# Data shown

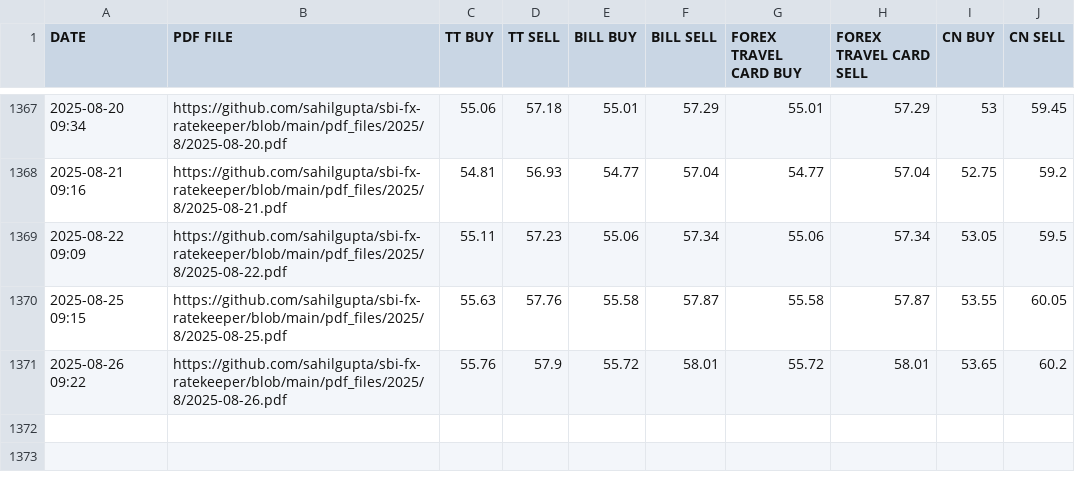
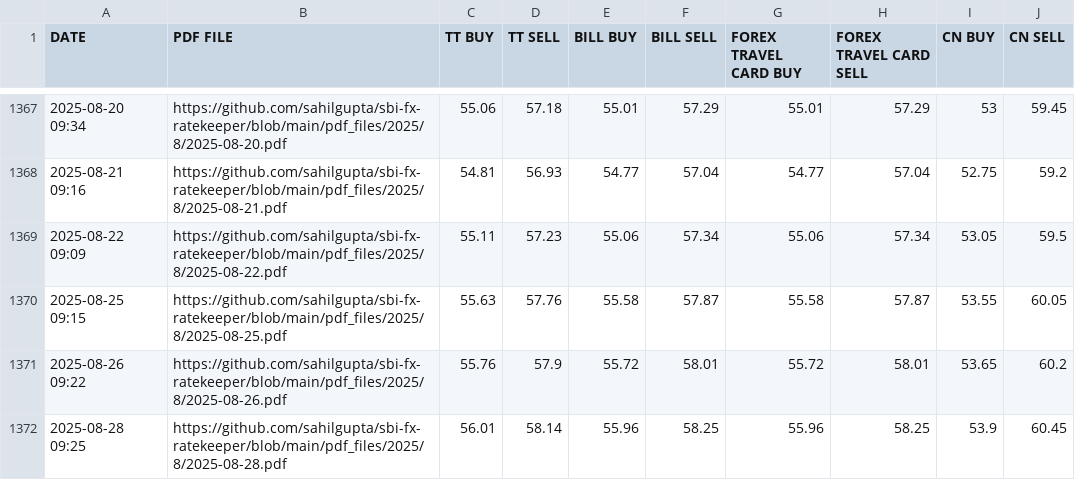
Before and after one commit to rahulmohamw/sbi_Exchange_rate_R3, a CSV file: csv_files/SBI_REFERENCE_RATES_AUD.csv, drawn as a sheet; only a part is shown, gaps mark what is left out.

```diff
--- a/csv_files/SBI_REFERENCE_RATES_AUD.csv
+++ b/csv_files/SBI_REFERENCE_RATES_AUD.csv
@@ -1371 +1371,2 @@ DATE,PDF FILE,TT BUY,TT SELL,BILL BUY,BILL SELL,FOREX TRAVEL CARD BUY,FOREX TRAV
 2025-08-26 09:22,https://github.com/sahilgupta/sbi-fx-ratekeeper/blob/main/pdf_files/2025/8/2025-08-26.pdf,55.76,57.9,55.72,58.01,55.72,58.01,53.65,60.2
+2025-08-28 09:25,https://github.com/sahilgupta/sbi-fx-ratekeeper/blob/main/pdf_files/2025/8/2025-08-28.pdf,56.01,58.14,55.96,58.25,55.96,58.25,53.9,60.45
```
Also changed, not shown: csv_files/SBI_REFERENCE_RATES_AED.csv, csv_files/SBI_REFERENCE_RATES_CAD.csv, 28 other files.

# Your task
Wherever an image appears in the data, omit it and repeat everything else exactly.

# Finished task
Before and after one commit to rahulmohamw/sbi_Exchange_rate_R3, a CSV file: csv_files/SBI_REFERENCE_RATES_AUD.csv, drawn as a sheet; only a part is shown, gaps mark what is left out.

```diff
--- a/csv_files/SBI_REFERENCE_RATES_AUD.csv
+++ b/csv_files/SBI_REFERENCE_RATES_AUD.csv
@@ -1371 +1371,2 @@ DATE,PDF FILE,TT BUY,TT SELL,BILL BUY,BILL SELL,FOREX TRAVEL CARD BUY,FOREX TRAV
 2025-08-26 09:22,https://github.com/sahilgupta/sbi-fx-ratekeeper/blob/main/pdf_files/2025/8/2025-08-26.pdf,55.76,57.9,55.72,58.01,55.72,58.01,53.65,60.2
+2025-08-28 09:25,https://github.com/sahilgupta/sbi-fx-ratekeeper/blob/main/pdf_files/2025/8/2025-08-28.pdf,56.01,58.14,55.96,58.25,55.96,58.25,53.9,60.45
```
Also changed, not shown: csv_files/SBI_REFERENCE_RATES_AED.csv, csv_files/SBI_REFERENCE_RATES_CAD.csv, 28 other files.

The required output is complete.